### Assignment
A word-for-word repetition of all the entries is required.

+ + + + + + +

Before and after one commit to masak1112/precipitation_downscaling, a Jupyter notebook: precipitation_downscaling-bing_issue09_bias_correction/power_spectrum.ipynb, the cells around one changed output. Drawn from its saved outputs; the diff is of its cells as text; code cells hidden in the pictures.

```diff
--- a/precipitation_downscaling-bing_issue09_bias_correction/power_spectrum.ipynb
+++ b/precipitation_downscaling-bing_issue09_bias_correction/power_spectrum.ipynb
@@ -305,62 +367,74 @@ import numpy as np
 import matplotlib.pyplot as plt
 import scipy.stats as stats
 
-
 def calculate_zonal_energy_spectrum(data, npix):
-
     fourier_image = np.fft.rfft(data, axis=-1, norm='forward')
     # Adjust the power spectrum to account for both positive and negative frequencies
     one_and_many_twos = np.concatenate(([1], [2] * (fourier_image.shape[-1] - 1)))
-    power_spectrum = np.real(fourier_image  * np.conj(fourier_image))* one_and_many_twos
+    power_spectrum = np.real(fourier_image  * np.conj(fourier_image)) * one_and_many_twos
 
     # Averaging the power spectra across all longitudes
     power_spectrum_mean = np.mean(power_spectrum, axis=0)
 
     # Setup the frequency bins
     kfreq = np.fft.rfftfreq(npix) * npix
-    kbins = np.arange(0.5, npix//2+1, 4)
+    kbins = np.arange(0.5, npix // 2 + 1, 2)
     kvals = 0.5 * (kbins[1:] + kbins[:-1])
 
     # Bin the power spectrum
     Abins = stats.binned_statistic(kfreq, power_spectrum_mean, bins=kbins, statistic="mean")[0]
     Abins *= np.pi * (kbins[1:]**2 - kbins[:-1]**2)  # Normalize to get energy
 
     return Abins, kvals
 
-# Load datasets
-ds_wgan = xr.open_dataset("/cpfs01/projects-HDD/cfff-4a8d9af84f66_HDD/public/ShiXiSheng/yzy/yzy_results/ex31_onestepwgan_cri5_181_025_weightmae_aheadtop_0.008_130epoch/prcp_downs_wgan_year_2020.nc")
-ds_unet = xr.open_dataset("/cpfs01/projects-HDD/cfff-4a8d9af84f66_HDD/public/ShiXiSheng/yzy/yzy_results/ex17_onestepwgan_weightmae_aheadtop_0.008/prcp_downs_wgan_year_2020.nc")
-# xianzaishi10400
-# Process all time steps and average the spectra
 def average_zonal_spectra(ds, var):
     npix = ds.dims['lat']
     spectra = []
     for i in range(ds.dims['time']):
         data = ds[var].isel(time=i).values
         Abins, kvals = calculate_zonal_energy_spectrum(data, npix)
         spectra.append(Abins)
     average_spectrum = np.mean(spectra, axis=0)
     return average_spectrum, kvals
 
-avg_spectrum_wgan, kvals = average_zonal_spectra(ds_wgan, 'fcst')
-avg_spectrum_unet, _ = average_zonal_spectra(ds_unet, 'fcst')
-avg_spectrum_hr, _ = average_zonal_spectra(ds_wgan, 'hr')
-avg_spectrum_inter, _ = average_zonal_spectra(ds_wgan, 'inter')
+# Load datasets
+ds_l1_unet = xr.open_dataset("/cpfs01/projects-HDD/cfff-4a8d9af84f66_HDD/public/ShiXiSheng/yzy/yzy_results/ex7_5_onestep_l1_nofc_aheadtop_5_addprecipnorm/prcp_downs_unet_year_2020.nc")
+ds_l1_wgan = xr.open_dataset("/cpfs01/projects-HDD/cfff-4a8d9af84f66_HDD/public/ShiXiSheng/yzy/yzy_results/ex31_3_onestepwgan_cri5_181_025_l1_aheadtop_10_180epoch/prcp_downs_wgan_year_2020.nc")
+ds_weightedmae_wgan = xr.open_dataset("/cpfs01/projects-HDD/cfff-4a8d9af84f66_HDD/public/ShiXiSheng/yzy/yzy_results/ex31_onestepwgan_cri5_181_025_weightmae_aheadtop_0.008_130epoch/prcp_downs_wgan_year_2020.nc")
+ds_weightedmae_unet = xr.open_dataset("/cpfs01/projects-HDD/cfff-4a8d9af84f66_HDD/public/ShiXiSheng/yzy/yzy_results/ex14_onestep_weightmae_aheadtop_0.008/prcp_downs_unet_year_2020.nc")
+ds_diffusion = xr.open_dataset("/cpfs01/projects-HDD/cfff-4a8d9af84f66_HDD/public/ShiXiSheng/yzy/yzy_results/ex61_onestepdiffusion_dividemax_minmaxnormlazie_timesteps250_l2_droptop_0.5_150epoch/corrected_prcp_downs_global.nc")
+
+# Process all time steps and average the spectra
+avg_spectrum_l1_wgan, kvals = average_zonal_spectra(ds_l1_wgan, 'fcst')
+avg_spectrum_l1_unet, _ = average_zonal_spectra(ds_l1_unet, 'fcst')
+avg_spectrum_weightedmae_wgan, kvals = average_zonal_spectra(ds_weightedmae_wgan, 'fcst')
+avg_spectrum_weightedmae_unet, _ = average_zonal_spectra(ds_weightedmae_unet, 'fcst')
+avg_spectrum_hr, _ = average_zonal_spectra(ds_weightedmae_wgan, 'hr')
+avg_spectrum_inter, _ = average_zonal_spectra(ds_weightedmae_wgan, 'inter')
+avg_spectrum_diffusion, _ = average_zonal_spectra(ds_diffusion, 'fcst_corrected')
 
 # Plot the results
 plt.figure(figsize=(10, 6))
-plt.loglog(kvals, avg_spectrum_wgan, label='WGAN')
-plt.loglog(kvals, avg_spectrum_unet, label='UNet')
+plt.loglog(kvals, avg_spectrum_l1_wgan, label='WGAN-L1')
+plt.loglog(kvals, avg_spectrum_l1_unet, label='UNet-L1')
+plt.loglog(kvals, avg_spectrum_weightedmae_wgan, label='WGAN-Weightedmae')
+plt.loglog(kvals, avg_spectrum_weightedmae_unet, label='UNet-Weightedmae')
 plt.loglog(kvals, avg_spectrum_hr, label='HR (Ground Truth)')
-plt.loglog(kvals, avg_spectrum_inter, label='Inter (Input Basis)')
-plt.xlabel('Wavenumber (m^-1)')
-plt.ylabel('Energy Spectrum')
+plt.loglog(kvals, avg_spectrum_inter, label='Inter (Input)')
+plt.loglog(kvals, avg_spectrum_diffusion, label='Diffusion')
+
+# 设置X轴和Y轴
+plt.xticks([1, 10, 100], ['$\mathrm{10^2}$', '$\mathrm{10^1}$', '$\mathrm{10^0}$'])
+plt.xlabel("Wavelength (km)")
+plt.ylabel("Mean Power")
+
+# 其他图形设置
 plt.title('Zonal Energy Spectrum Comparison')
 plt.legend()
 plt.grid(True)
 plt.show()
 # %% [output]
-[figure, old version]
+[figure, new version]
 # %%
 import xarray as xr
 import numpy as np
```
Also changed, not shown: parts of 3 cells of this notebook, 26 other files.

+ + + + + + +

### Output for this task
Before and after one commit to masak1112/precipitation_downscaling, a Jupyter notebook: precipitation_downscaling-bing_issue09_bias_correction/power_spectrum.ipynb, the cells around one changed output. Drawn from its saved outputs; the diff is of its cells as text; code cells hidden in the pictures.

```diff
--- a/precipitation_downscaling-bing_issue09_bias_correction/power_spectrum.ipynb
+++ b/precipitation_downscaling-bing_issue09_bias_correction/power_spectrum.ipynb
@@ -305,62 +367,74 @@ import numpy as np
 import matplotlib.pyplot as plt
 import scipy.stats as stats
 
-
 def calculate_zonal_energy_spectrum(data, npix):
-
     fourier_image = np.fft.rfft(data, axis=-1, norm='forward')
     # Adjust the power spectrum to account for both positive and negative frequencies
     one_and_many_twos = np.concatenate(([1], [2] * (fourier_image.shape[-1] - 1)))
-    power_spectrum = np.real(fourier_image  * np.conj(fourier_image))* one_and_many_twos
+    power_spectrum = np.real(fourier_image  * np.conj(fourier_image)) * one_and_many_twos
 
     # Averaging the power spectra across all longitudes
     power_spectrum_mean = np.mean(power_spectrum, axis=0)
 
     # Setup the frequency bins
     kfreq = np.fft.rfftfreq(npix) * npix
-    kbins = np.arange(0.5, npix//2+1, 4)
+    kbins = np.arange(0.5, npix // 2 + 1, 2)
     kvals = 0.5 * (kbins[1:] + kbins[:-1])
 
     # Bin the power spectrum
     Abins = stats.binned_statistic(kfreq, power_spectrum_mean, bins=kbins, statistic="mean")[0]
     Abins *= np.pi * (kbins[1:]**2 - kbins[:-1]**2)  # Normalize to get energy
 
     return Abins, kvals
 
-# Load datasets
-ds_wgan = xr.open_dataset("/cpfs01/projects-HDD/cfff-4a8d9af84f66_HDD/public/ShiXiSheng/yzy/yzy_results/ex31_onestepwgan_cri5_181_025_weightmae_aheadtop_0.008_130epoch/prcp_downs_wgan_year_2020.nc")
-ds_unet = xr.open_dataset("/cpfs01/projects-HDD/cfff-4a8d9af84f66_HDD/public/ShiXiSheng/yzy/yzy_results/ex17_onestepwgan_weightmae_aheadtop_0.008/prcp_downs_wgan_year_2020.nc")
-# xianzaishi10400
-# Process all time steps and average the spectra
 def average_zonal_spectra(ds, var):
     npix = ds.dims['lat']
     spectra = []
     for i in range(ds.dims['time']):
         data = ds[var].isel(time=i).values
         Abins, kvals = calculate_zonal_energy_spectrum(data, npix)
         spectra.append(Abins)
     average_spectrum = np.mean(spectra, axis=0)
     return average_spectrum, kvals
 
-avg_spectrum_wgan, kvals = average_zonal_spectra(ds_wgan, 'fcst')
-avg_spectrum_unet, _ = average_zonal_spectra(ds_unet, 'fcst')
-avg_spectrum_hr, _ = average_zonal_spectra(ds_wgan, 'hr')
-avg_spectrum_inter, _ = average_zonal_spectra(ds_wgan, 'inter')
+# Load datasets
+ds_l1_unet = xr.open_dataset("/cpfs01/projects-HDD/cfff-4a8d9af84f66_HDD/public/ShiXiSheng/yzy/yzy_results/ex7_5_onestep_l1_nofc_aheadtop_5_addprecipnorm/prcp_downs_unet_year_2020.nc")
+ds_l1_wgan = xr.open_dataset("/cpfs01/projects-HDD/cfff-4a8d9af84f66_HDD/public/ShiXiSheng/yzy/yzy_results/ex31_3_onestepwgan_cri5_181_025_l1_aheadtop_10_180epoch/prcp_downs_wgan_year_2020.nc")
+ds_weightedmae_wgan = xr.open_dataset("/cpfs01/projects-HDD/cfff-4a8d9af84f66_HDD/public/ShiXiSheng/yzy/yzy_results/ex31_onestepwgan_cri5_181_025_weightmae_aheadtop_0.008_130epoch/prcp_downs_wgan_year_2020.nc")
+ds_weightedmae_unet = xr.open_dataset("/cpfs01/projects-HDD/cfff-4a8d9af84f66_HDD/public/ShiXiSheng/yzy/yzy_results/ex14_onestep_weightmae_aheadtop_0.008/prcp_downs_unet_year_2020.nc")
+ds_diffusion = xr.open_dataset("/cpfs01/projects-HDD/cfff-4a8d9af84f66_HDD/public/ShiXiSheng/yzy/yzy_results/ex61_onestepdiffusion_dividemax_minmaxnormlazie_timesteps250_l2_droptop_0.5_150epoch/corrected_prcp_downs_global.nc")
+
+# Process all time steps and average the spectra
+avg_spectrum_l1_wgan, kvals = average_zonal_spectra(ds_l1_wgan, 'fcst')
+avg_spectrum_l1_unet, _ = average_zonal_spectra(ds_l1_unet, 'fcst')
+avg_spectrum_weightedmae_wgan, kvals = average_zonal_spectra(ds_weightedmae_wgan, 'fcst')
+avg_spectrum_weightedmae_unet, _ = average_zonal_spectra(ds_weightedmae_unet, 'fcst')
+avg_spectrum_hr, _ = average_zonal_spectra(ds_weightedmae_wgan, 'hr')
+avg_spectrum_inter, _ = average_zonal_spectra(ds_weightedmae_wgan, 'inter')
+avg_spectrum_diffusion, _ = average_zonal_spectra(ds_diffusion, 'fcst_corrected')
 
 # Plot the results
 plt.figure(figsize=(10, 6))
-plt.loglog(kvals, avg_spectrum_wgan, label='WGAN')
-plt.loglog(kvals, avg_spectrum_unet, label='UNet')
+plt.loglog(kvals, avg_spectrum_l1_wgan, label='WGAN-L1')
+plt.loglog(kvals, avg_spectrum_l1_unet, label='UNet-L1')
+plt.loglog(kvals, avg_spectrum_weightedmae_wgan, label='WGAN-Weightedmae')
+plt.loglog(kvals, avg_spectrum_weightedmae_unet, label='UNet-Weightedmae')
 plt.loglog(kvals, avg_spectrum_hr, label='HR (Ground Truth)')
-plt.loglog(kvals, avg_spectrum_inter, label='Inter (Input Basis)')
-plt.xlabel('Wavenumber (m^-1)')
-plt.ylabel('Energy Spectrum')
+plt.loglog(kvals, avg_spectrum_inter, label='Inter (Input)')
+plt.loglog(kvals, avg_spectrum_diffusion, label='Diffusion')
+
+# 设置X轴和Y轴
+plt.xticks([1, 10, 100], ['$\mathrm{10^2}$', '$\mathrm{10^1}$', '$\mathrm{10^0}$'])
+plt.xlabel("Wavelength (km)")
+plt.ylabel("Mean Power")
+
+# 其他图形设置
 plt.title('Zonal Energy Spectrum Comparison')
 plt.legend()
 plt.grid(True)
 plt.show()
 # %% [output]
-[figure, old version]
+[figure, new version]
 # %%
 import xarray as xr
 import numpy as np
```
Also changed, not shown: parts of 3 cells of this notebook, 26 other files.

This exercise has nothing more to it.